YOUR TASK ->
Write all entries out exactly, images excluded.

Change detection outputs

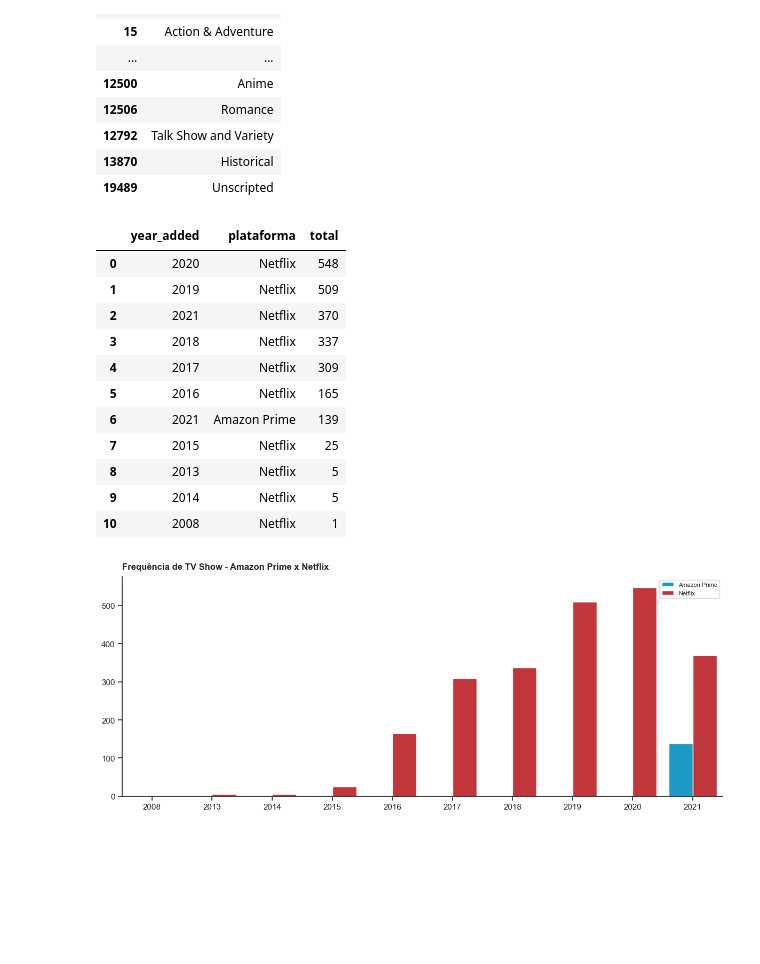
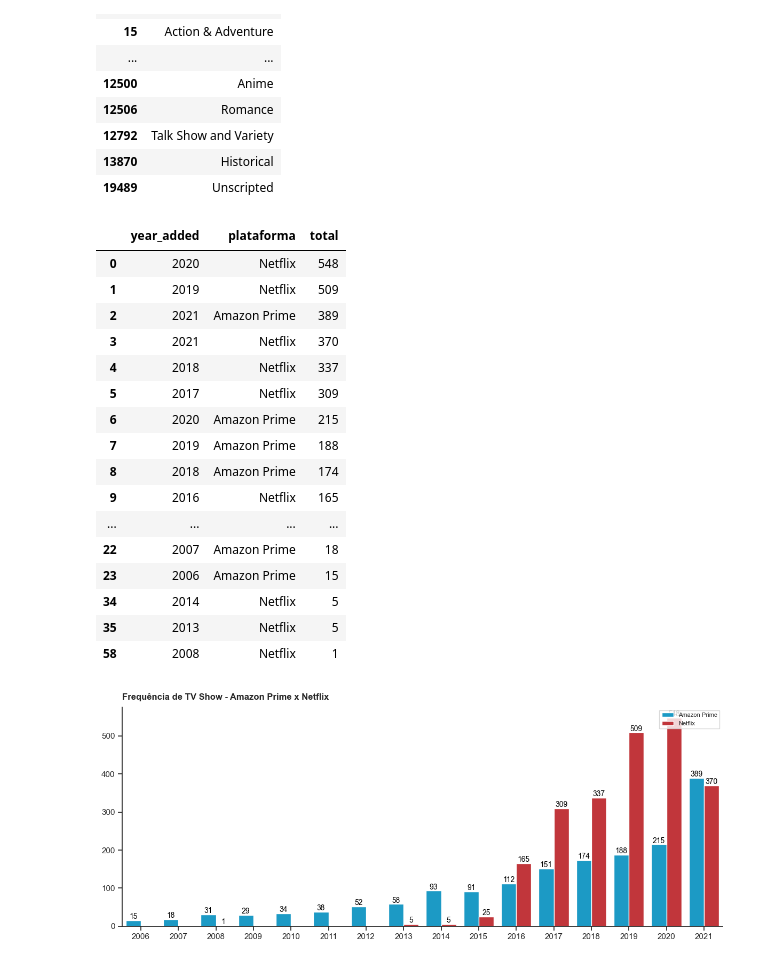
Before and after one commit to maisonhenrique/DataChallenge, a Jupyter notebook: AnaliseExploratoria.ipynb, the cells around one changed output. Drawn from its saved outputs; the diff is of its cells as text; code cells hidden in the pictures; blank space fills up the shorter version.

```diff
--- a/AnaliseExploratoria.ipynb
+++ b/AnaliseExploratoria.ipynb
@@ -46,7 +45,7 @@ df_netflix['director'].replace(np.nan, 'No Data',inplace  = True)
 df_netflix.dropna(inplace=True)
 
 # Drop Duplicates
-df_netflix.drop_duplicates(inplace= True)
+df_netflix = df_netflix.drop_duplicates(["title"])
 df_netflix
 # %% [output]
 |  | show_id | type | title | director | cast | country | date_added | release_year | rating | duration | ... |
@@ -111,8 +118,8 @@ df_amazon['country'].replace(np.nan, 'No Data',inplace  = True)
 df_amazon['cast'].replace(np.nan, 'No Data',inplace  = True)
 df_amazon['director'].replace(np.nan, 'No Data',inplace  = True)
 
-# Drop Duplicates5
-df_amazon.drop_duplicates(inplace= True)
+# Drop Duplicates
+df_amazon = df_amazon.drop_duplicates(["title"])
 df_amazon
 # %% [output]
 |  | show_id | type | title | director | cast | country | date_added | release_year | rating | duration | ... |
@@ -199,0 +213,5 @@ EDA
+# %%
+# Preencher valores faltantes no ano de lançamento
+
+df['year_added'] = df['year_added'].fillna(df['release_year'])
+df
@@ -372,36 +410,54 @@ df_tvshow = df[df['type'] == 'TV Show'].groupby(['year_added', 'plataforma']).si
 df_tvshow.rename(columns = {0: 'total'}, inplace = True)
 df_tvshow['year_added'] = df_tvshow['year_added'].astype(int)
 df_tvshow
+
+filtered_df_tvshow = df_tvshow[df_tvshow.year_added >= 2006]
+filtered_df_tvshow
 # %% [output]
 |  | year_added | plataforma | total |
 | 0 | 2020 | Netflix | 548 |
 | 1 | 2019 | Netflix | 509 |
-| 2 | 2021 | Netflix | 370 |
-| 3 | 2018 | Netflix | 337 |
-| 4 | 2017 | Netflix | 309 |
-| 5 | 2016 | Netflix | 165 |
-| 6 | 2021 | Amazon Prime | 139 |
-| 7 | 2015 | Netflix | 25 |
-| 8 | 2013 | Netflix | 5 |
-| 9 | 2014 | Netflix | 5 |
-| 10 | 2008 | Netflix | 1 |
+| 2 | 2021 | Amazon Prime | 389 |
+| 3 | 2021 | Netflix | 370 |
+| 4 | 2018 | Netflix | 337 |
+| 5 | 2017 | Netflix | 309 |
+| 6 | 2020 | Amazon Prime | 215 |
+| 7 | 2019 | Amazon Prime | 188 |
+| 8 | 2018 | Amazon Prime | 174 |
+| 9 | 2016 | Netflix | 165 |
+| ... | ... | ... | ... |
+| 22 | 2007 | Amazon Prime | 18 |
+| 23 | 2006 | Amazon Prime | 15 |
+| 34 | 2014 | Netflix | 5 |
+| 35 | 2013 | Netflix | 5 |
+| 58 | 2008 | Netflix | 1 |
 # %%
+# Gáfico de frequência de "TV Show"
 fig, ax = plt.subplots(nrows=1, ncols=1, figsize=(12,5))
 
-sns.barplot(x=df_tvshow.year_added, y=df_tvshow.total, hue=df_tvshow['plataforma'], hue_order=['Amazon Prime', 'Netflix'])
+sns.barplot(x=filtered_df_tvshow.year_added, y=filtered_df_tvshow.total, hue=filtered_df_tvshow['plataforma'], hue_order=['Amazon Prime', 'Netflix'])
 plt.title('Frequência de TV Show - Amazon Prime x Netflix', fontsize=12, loc='left', pad=10)
 
 ax.legend(ncol=1, loc="upper right", frameon=True)
 
-custom_cycler = (cycler(color=['#00A8E1', '#D81F26']))
-ax.set_prop_cycle(custom_cycler)
+for i in ax.patches:
+    h = i.get_height()
+    ax.annotate('{:.0f}'.format(h),
+                  (i.get_x() + i.get_width()/2, h),
+                  ha='center',
+                  va='baseline',
+                  fontsize=10,
+                  color='black',
+                  xytext=(0, 2),
+                  textcoords='offset points')
+plt.tight_layout()
 
 plt.xlabel('')
 plt.ylabel('')
 plt.tight_layout()
 plt.show()
 # %% [output]
-[figure, old version]
+[figure, new version]
 # %%
 # 7- A frequência de "Movies" de todos os dados e comparativamente em relação as duas plataformas
 df_movies = df[df['type'] == 'Movie'].groupby(['year_added', 'plataforma']).size().sort_values(ascending=False).reset_index()
```
Also changed, not shown: parts of 11 cells of this notebook.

RESULT OF THIS EXERCISE ->
Before and after one commit to maisonhenrique/DataChallenge, a Jupyter notebook: AnaliseExploratoria.ipynb, the cells around one changed output. Drawn from its saved outputs; the diff is of its cells as text; code cells hidden in the pictures; blank space fills up the shorter version.

```diff
--- a/AnaliseExploratoria.ipynb
+++ b/AnaliseExploratoria.ipynb
@@ -46,7 +45,7 @@ df_netflix['director'].replace(np.nan, 'No Data',inplace  = True)
 df_netflix.dropna(inplace=True)
 
 # Drop Duplicates
-df_netflix.drop_duplicates(inplace= True)
+df_netflix = df_netflix.drop_duplicates(["title"])
 df_netflix
 # %% [output]
 |  | show_id | type | title | director | cast | country | date_added | release_year | rating | duration | ... |
@@ -111,8 +118,8 @@ df_amazon['country'].replace(np.nan, 'No Data',inplace  = True)
 df_amazon['cast'].replace(np.nan, 'No Data',inplace  = True)
 df_amazon['director'].replace(np.nan, 'No Data',inplace  = True)
 
-# Drop Duplicates5
-df_amazon.drop_duplicates(inplace= True)
+# Drop Duplicates
+df_amazon = df_amazon.drop_duplicates(["title"])
 df_amazon
 # %% [output]
 |  | show_id | type | title | director | cast | country | date_added | release_year | rating | duration | ... |
@@ -199,0 +213,5 @@ EDA
+# %%
+# Preencher valores faltantes no ano de lançamento
+
+df['year_added'] = df['year_added'].fillna(df['release_year'])
+df
@@ -372,36 +410,54 @@ df_tvshow = df[df['type'] == 'TV Show'].groupby(['year_added', 'plataforma']).si
 df_tvshow.rename(columns = {0: 'total'}, inplace = True)
 df_tvshow['year_added'] = df_tvshow['year_added'].astype(int)
 df_tvshow
+
+filtered_df_tvshow = df_tvshow[df_tvshow.year_added >= 2006]
+filtered_df_tvshow
 # %% [output]
 |  | year_added | plataforma | total |
 | 0 | 2020 | Netflix | 548 |
 | 1 | 2019 | Netflix | 509 |
-| 2 | 2021 | Netflix | 370 |
-| 3 | 2018 | Netflix | 337 |
-| 4 | 2017 | Netflix | 309 |
-| 5 | 2016 | Netflix | 165 |
-| 6 | 2021 | Amazon Prime | 139 |
-| 7 | 2015 | Netflix | 25 |
-| 8 | 2013 | Netflix | 5 |
-| 9 | 2014 | Netflix | 5 |
-| 10 | 2008 | Netflix | 1 |
+| 2 | 2021 | Amazon Prime | 389 |
+| 3 | 2021 | Netflix | 370 |
+| 4 | 2018 | Netflix | 337 |
+| 5 | 2017 | Netflix | 309 |
+| 6 | 2020 | Amazon Prime | 215 |
+| 7 | 2019 | Amazon Prime | 188 |
+| 8 | 2018 | Amazon Prime | 174 |
+| 9 | 2016 | Netflix | 165 |
+| ... | ... | ... | ... |
+| 22 | 2007 | Amazon Prime | 18 |
+| 23 | 2006 | Amazon Prime | 15 |
+| 34 | 2014 | Netflix | 5 |
+| 35 | 2013 | Netflix | 5 |
+| 58 | 2008 | Netflix | 1 |
 # %%
+# Gáfico de frequência de "TV Show"
 fig, ax = plt.subplots(nrows=1, ncols=1, figsize=(12,5))
 
-sns.barplot(x=df_tvshow.year_added, y=df_tvshow.total, hue=df_tvshow['plataforma'], hue_order=['Amazon Prime', 'Netflix'])
+sns.barplot(x=filtered_df_tvshow.year_added, y=filtered_df_tvshow.total, hue=filtered_df_tvshow['plataforma'], hue_order=['Amazon Prime', 'Netflix'])
 plt.title('Frequência de TV Show - Amazon Prime x Netflix', fontsize=12, loc='left', pad=10)
 
 ax.legend(ncol=1, loc="upper right", frameon=True)
 
-custom_cycler = (cycler(color=['#00A8E1', '#D81F26']))
-ax.set_prop_cycle(custom_cycler)
+for i in ax.patches:
+    h = i.get_height()
+    ax.annotate('{:.0f}'.format(h),
+                  (i.get_x() + i.get_width()/2, h),
+                  ha='center',
+                  va='baseline',
+                  fontsize=10,
+                  color='black',
+                  xytext=(0, 2),
+                  textcoords='offset points')
+plt.tight_layout()
 
 plt.xlabel('')
 plt.ylabel('')
 plt.tight_layout()
 plt.show()
 # %% [output]
-[figure, old version]
+[figure, new version]
 # %%
 # 7- A frequência de "Movies" de todos os dados e comparativamente em relação as duas plataformas
 df_movies = df[df['type'] == 'Movie'].groupby(['year_added', 'plataforma']).size().sort_values(ascending=False).reset_index()
```
Also changed, not shown: parts of 11 cells of this notebook.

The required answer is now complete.